PEARL HARBOURFRONT (207 Queens Quay West, at York, 416-203-1233) Complete dim sum meals for $25 per person, including all taxes, tip and a pot of green tea. Average dim sum $4. Open for dim sum Monday to Friday 11 am to 3:30 pm, Saturday and Sunday 10:30 am to 3:30 pm á la carte dinner nightly till 11 pm. Licensed. Rating: NNNN Rating: NNNN
Dim sum and fine dining rarely meet .
Other than downtown’s Lai Wah Heen and the enormo-dome banquet halls of Scarborough and Markham, going for dim sum means dinner by flickering fluorescent tubing, not candlelight, cheap plastic sheeting, not starched formal table linen. Most hit Chinatown or head up the DVP how many remember there’s an exceptionally swanky dim sum destination right in our own backyard?
Set in Harbourfront’s Queens Quay Terminal, Pearl Harbourfront has been around since the 80s, first as Pink Pearl, when it opened in the condo complex’s north end, and with its amended handle since it moved to its current digs on the building’s south/ lake side. Because of its location, some would dismiss Pearl as a tourist trap. They would be wrong.
Even in the depths of February, the view of the lake is spectacular. Whitecaps sparkle in the sun, ducks make like kamikaze, and across the water the Islands are shrouded in snow, the low winter light at high noon so bright that staff constantly adjust the shades on the multi-level room’s floor-to-ceiling windows to avoid blinding the clientele.
Affable servers in crisp white jackets patrol the sumptuous space, pushing trolleys piled with bamboo steamers. First to pass, what Pearl amusingly dubs Pan-Fried Hockey Puck ($4.85) turns out to be a golden quartet of crisply seared rice-paper potstickers stuffed with shrimp and wilted scallion that go nuclear when dipped in garlicky chili oil and hot colonial mustard not something Boom Boom Geoffrion might stickhandle.
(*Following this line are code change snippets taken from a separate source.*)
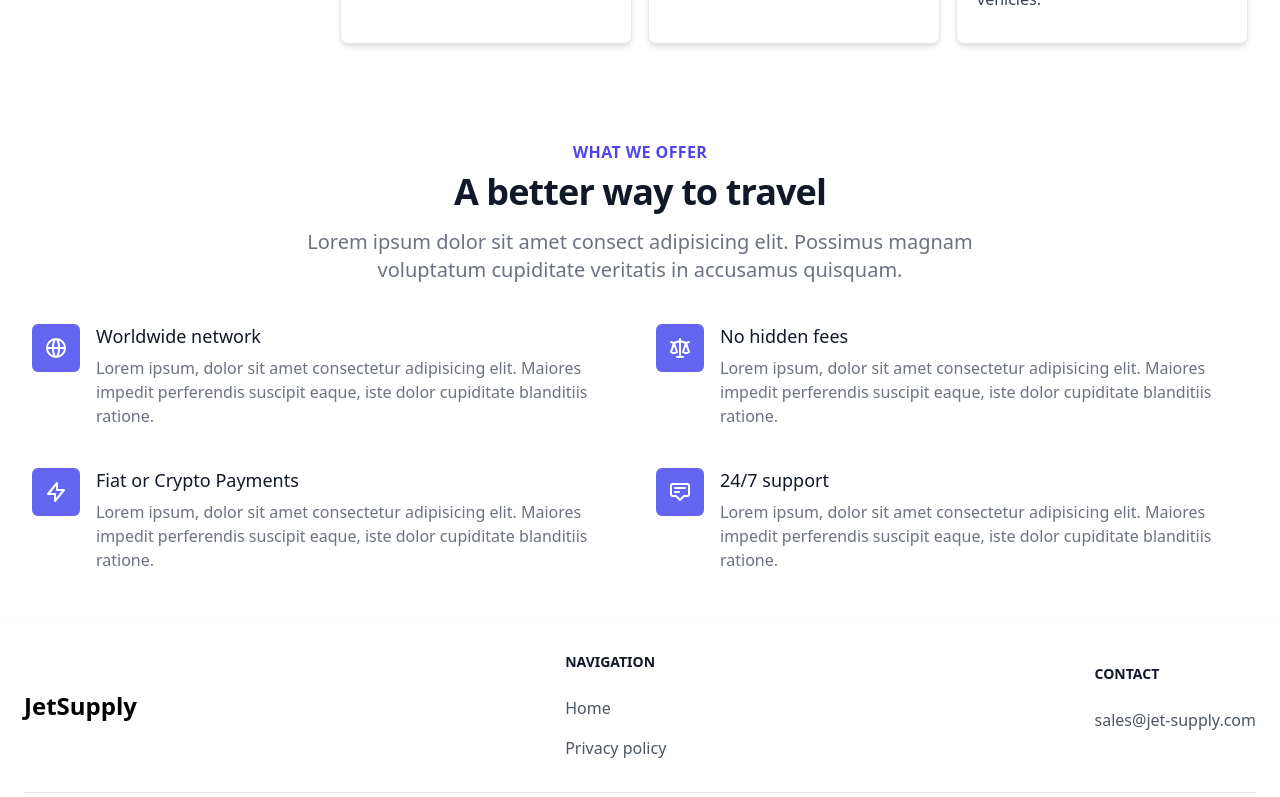
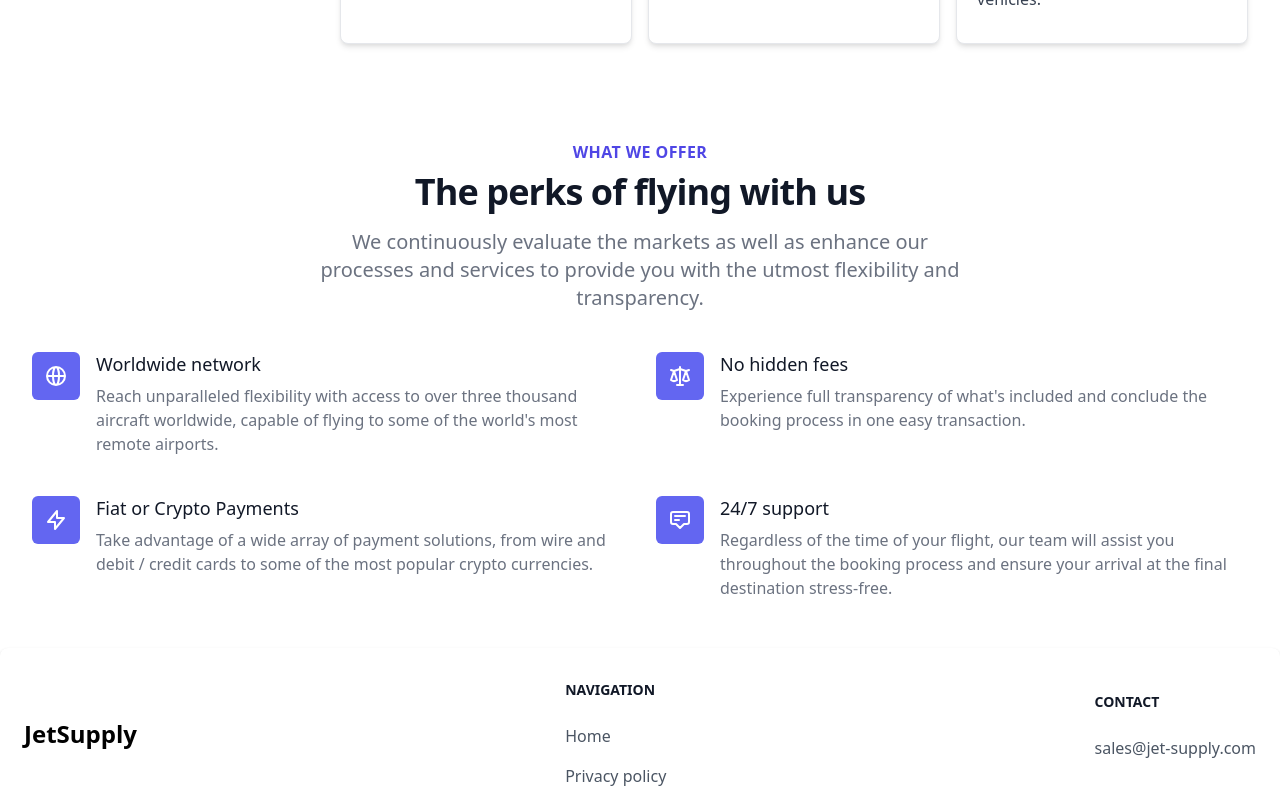
Before and after one commit to alexandruana/jet-supply, a Nuxt app: page / in a window 1280 px wide. Shown: the part 1362-2159 px from the top of the page. Built offline with nearby package versions, Linux system fonts and the light colour scheme.

Commit message:
Updated UPS copy.

```diff
--- a/components/HeroBanner.vue
+++ b/components/HeroBanner.vue
@@ -9,7 +9,7 @@
 							<span class="block text-indigo-600 xl:inline">wherever, whenever.</span>
 						</h1>
 						<p class="mt-3 text-base text-gray-500 sm:mt-5 sm:text-lg sm:max-w-xl sm:mx-auto md:mt-5 md:text-xl lg:mx-0">
-							Get access to over 600 aircraft and plan your trips to over 73.000 unique airport pairs with our tailor made
+							Get access to over 3.000 aircraft worldwide and plan your trips to over 73.000 unique airport pairs with our tailor made
 							travel solutions.
 						</p>
 					</div>
--- a/components/UniqueSellingPointsFeature.vue
+++ b/components/UniqueSellingPointsFeature.vue
@@ -3,11 +3,16 @@
 	<div class="py-12 bg-white">
 		<div class="max-w-7xl mx-auto px-4 sm:px-6 lg:px-8">
 			<div class="lg:text-center">
-				<h2 class="text-base text-indigo-600 font-semibold tracking-wide uppercase">What we offer</h2>
-				<p class="mt-2 text-3xl leading-8 font-extrabold tracking-tight text-gray-900 sm:text-4xl">A better way
-					to travel</p>
-				<p class="mt-4 max-w-2xl text-xl text-gray-500 lg:mx-auto">Lorem ipsum dolor sit amet consect
-					adipisicing elit. Possimus magnam voluptatum cupiditate veritatis in accusamus quisquam.</p>
+				<h2 class="text-base text-indigo-600 font-semibold tracking-wide uppercase">
+					What we offer
+				</h2>
+				<p class="mt-2 text-3xl leading-8 font-extrabold tracking-tight text-gray-900 sm:text-4xl">
+					The perks of flying with us
+				</p>
+				<p class="mt-4 max-w-2xl text-xl text-gray-500 lg:mx-auto">
+					We continuously evaluate the markets as well as enhance our processes and services
+					to provide you with the utmost flexibility and transparency.
+				</p>
 			</div>
 
 			<div class="mt-10">
@@ -31,9 +36,9 @@
 							</div>
 							<p class="ml-16 text-lg leading-6 font-medium text-gray-900">Worldwide network</p>
 						</dt>
-						<dd class="mt-2 ml-16 text-base text-gray-500">Lorem ipsum, dolor sit amet consectetur
-							adipisicing elit. Maiores impedit perferendis suscipit eaque, iste dolor cupiditate
-							blanditiis ratione.</dd>
+						<dd class="mt-2 ml-16 text-base text-gray-500">
+							Reach unparalleled flexibility with access to over three thousand aircraft worldwide, capable of flying to some of the world's most remote airports.
+						</dd>
 					</div>
 
 					<div class="relative">
@@ -57,9 +62,9 @@
 							</div>
 							<p class="ml-16 text-lg leading-6 font-medium text-gray-900">No hidden fees</p>
 						</dt>
-						<dd class="mt-2 ml-16 text-base text-gray-500">Lorem ipsum, dolor sit amet consectetur
-							adipisicing elit. Maiores impedit perferendis suscipit eaque, iste dolor cupiditate
-							blanditiis ratione.</dd>
+						<dd class="mt-2 ml-16 text-base text-gray-500">
+							Experience full transparency of what's included and conclude the booking process in one easy transaction.
+						</dd>
 					</div>
 
 					<div class="relative">
@@ -83,9 +88,9 @@
 							</div>
 							<p class="ml-16 text-lg leading-6 font-medium text-gray-900">Fiat or Crypto Payments</p>
 						</dt>
-						<dd class="mt-2 ml-16 text-base text-gray-500">Lorem ipsum, dolor sit amet consectetur
-							adipisicing elit. Maiores impedit perferendis suscipit eaque, iste dolor cupiditate
-							blanditiis ratione.</dd>
+						<dd class="mt-2 ml-16 text-base text-gray-500">
+							Take advantage of a wide array of payment solutions, from wire and debit / credit cards to some of the most popular crypto currencies.
+						</dd>
 					</div>
 
 					<div class="relative">
@@ -109,9 +114,10 @@
 							</div>
 							<p class="ml-16 text-lg leading-6 font-medium text-gray-900">24/7 support</p>
 						</dt>
-						<dd class="mt-2 ml-16 text-base text-gray-500">Lorem ipsum, dolor sit amet consectetur
-							adipisicing elit. Maiores impedit perferendis suscipit eaque, iste dolor cupiditate
-							blanditiis ratione.</dd>
+						<dd class="mt-2 ml-16 text-base text-gray-500">
+							Regardless of the time of your flight, our team will assist you throughout the booking process and ensure your arrival at the final
+							destination stress-free.
+						</dd>
 					</div>
 				</dl>
 			</div>
```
Treasure Wontons with ginger sauce ($5.50) look like they exploded by mistake in the deep fryer, a delicious eruption of brittle wrapper, minced seafood stuffing and sweet red syrup. The oddly named Barbecue Pork Pie is nothing of the sort, instead a trio of puff pastries filled with sugary char siu pork and washed with a treacly glaze that sticks to dental work.
Shrimp har gow arrive appropriately plump, four delicately fluted rice-noodle dumplings, while each of another foursome of minced pork siu mai gets topped by a butterflied shrimp and a fresh garden pea.
Dim sum chef Kwok Foon Mak’s perfectly executed progression of plates comes to a soothing conclusion with retro comfort-food-style shrimp toasts (think 50s Cheese Dreams, all $4.85) and a trio of flaky custard tarts ($3.20) still warm from the oven.
Pearl Harbourfront may not be the trendiest kitchen in town, but it’s certainly a treasure worthy of rediscovery.